The Baton Rouge-born Sacre, a Saints supporter since childhood, describes his tattoo as a “no-brainer,” given how well it ties together so many aspects of his background. “It was such a weird coincidence based on my parents’ names,” said the 7-footer, whose father Greg played football at LSU and was an NFL tight end from 1981-86. “It represents my heritage, my upbringing and Louisiana. It’s very funny how it just worked out that way. I thought it was perfect.” As a result of signing with New Orleans, the 27-year-old has spent September at the Pelicans’ practice facility, mere feet from where his favorite NFL team works.
With a large percentage of NBA players being African-American, it’s safe to assume some will consider bringing the protests to arenas starting next month. Morris and Jackson said they support Kaepernick. “With the whole Black Lives Matter stuff, it’s a major thing for me,” Morris told the Free Press. “Colin’s going to do what he’s going to do and I can agree or disagree, but for me, personally, I live in this world. I live in the U.S. I can’t take a knee on that. Things are not going right. I don’t think taking a knee is going to make it better because it’s something that’s just happening. It just brings attention. “I stand up for Colin doing that. It took a lot of balls to do that. He obviously truly believes in what he’s doing. Right or wrong, he’s standing for what he believes in and I agree with that.”
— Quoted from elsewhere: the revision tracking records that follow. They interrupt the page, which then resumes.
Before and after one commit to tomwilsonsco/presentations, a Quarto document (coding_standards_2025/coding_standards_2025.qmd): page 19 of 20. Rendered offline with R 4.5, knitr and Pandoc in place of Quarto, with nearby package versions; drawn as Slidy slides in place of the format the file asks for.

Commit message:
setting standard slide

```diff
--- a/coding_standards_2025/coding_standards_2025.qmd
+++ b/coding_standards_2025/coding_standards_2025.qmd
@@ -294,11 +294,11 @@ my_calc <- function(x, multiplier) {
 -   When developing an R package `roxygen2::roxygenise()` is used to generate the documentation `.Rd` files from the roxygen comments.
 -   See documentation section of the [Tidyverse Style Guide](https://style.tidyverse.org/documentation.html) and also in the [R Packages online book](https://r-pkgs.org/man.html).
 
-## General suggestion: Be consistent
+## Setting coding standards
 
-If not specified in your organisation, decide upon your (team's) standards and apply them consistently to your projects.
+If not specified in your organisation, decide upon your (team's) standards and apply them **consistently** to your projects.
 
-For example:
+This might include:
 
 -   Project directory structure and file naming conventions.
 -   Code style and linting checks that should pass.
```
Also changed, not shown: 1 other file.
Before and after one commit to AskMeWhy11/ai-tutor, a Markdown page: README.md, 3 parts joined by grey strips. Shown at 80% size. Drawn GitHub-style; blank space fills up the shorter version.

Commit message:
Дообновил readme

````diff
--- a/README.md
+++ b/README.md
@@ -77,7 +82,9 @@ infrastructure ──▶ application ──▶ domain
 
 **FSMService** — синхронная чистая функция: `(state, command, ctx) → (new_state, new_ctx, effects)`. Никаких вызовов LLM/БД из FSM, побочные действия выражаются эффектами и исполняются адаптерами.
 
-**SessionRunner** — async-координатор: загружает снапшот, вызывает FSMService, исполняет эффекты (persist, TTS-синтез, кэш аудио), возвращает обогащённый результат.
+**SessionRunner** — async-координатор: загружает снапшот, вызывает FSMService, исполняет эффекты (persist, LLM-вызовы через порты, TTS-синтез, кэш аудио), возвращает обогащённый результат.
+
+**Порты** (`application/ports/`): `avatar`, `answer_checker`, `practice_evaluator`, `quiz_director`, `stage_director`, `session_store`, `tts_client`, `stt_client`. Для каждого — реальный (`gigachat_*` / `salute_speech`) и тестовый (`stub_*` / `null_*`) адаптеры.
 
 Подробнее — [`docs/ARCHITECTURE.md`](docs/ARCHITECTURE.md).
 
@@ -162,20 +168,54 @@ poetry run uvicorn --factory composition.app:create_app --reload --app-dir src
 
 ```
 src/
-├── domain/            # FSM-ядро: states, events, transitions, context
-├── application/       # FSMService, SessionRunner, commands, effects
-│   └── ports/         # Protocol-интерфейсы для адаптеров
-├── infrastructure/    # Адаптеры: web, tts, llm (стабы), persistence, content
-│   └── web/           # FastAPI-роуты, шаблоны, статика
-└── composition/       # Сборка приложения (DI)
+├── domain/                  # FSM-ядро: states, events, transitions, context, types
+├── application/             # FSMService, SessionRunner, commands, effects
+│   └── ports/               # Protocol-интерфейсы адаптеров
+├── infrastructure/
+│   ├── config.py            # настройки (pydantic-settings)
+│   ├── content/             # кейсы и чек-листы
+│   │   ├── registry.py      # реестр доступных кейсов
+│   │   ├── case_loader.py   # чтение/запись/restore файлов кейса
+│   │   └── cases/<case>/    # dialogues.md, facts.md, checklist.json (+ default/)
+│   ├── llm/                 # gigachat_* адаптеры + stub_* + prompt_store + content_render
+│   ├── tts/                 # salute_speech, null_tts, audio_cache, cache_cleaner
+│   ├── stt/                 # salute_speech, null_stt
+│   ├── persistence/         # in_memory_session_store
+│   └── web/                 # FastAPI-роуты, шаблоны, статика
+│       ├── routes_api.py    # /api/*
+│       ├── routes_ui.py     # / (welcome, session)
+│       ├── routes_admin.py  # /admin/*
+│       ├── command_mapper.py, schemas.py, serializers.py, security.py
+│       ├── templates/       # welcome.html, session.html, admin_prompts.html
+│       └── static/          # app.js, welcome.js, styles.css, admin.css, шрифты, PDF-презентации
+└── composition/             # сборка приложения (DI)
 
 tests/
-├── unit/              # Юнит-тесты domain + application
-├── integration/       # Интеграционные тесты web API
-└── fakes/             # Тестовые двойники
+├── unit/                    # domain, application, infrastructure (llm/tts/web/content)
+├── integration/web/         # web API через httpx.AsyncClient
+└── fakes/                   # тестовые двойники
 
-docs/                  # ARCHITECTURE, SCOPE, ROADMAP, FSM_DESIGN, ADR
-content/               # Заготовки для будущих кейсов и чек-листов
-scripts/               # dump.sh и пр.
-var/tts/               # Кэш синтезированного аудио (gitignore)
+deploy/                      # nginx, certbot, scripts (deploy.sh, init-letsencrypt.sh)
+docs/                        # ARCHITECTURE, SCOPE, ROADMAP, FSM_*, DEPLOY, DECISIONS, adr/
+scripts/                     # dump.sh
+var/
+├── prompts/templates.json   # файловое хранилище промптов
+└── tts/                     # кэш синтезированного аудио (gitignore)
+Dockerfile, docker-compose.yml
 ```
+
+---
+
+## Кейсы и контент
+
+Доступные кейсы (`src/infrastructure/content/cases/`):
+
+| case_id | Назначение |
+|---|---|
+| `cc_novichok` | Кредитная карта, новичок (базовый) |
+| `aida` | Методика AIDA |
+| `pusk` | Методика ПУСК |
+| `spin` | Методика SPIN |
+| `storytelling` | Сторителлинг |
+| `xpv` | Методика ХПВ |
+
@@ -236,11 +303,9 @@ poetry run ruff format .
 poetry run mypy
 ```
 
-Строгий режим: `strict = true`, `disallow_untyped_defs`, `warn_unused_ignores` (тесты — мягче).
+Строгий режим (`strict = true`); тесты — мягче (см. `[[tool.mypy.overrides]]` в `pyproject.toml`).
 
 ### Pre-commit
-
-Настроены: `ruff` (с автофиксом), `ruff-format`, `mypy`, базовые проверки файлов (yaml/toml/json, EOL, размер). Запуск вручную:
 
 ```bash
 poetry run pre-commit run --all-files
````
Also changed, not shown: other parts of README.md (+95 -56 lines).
Jennings was asked on the podcast for his opinion on Colin Kaepernick’s refusal to stand during the national anthem to protest racial oppression and inequality in the United States. “I like it. He’s taking a stand for what he believes in. People who think it’s wrong, ask him why he is doing it,” Jennings said. “Everybody’s just thinking he’s just disrespecting the flag. No, he’s making a stand about what’s going on in America. It’s not about, he’s disrespecting anybody. He’s just like, ‘Yo, I’m just making a stand.’ And the fact that he has a voice, it just shows that, ‘I’m an athlete, I make a lot of money, people support me, people buy my things, so why I can’t support the world? … Everybody’s going to have their opinion whether it’s right or wrong. But at least let a man speak and hear what he has to say first before you just judge him off of what he does.”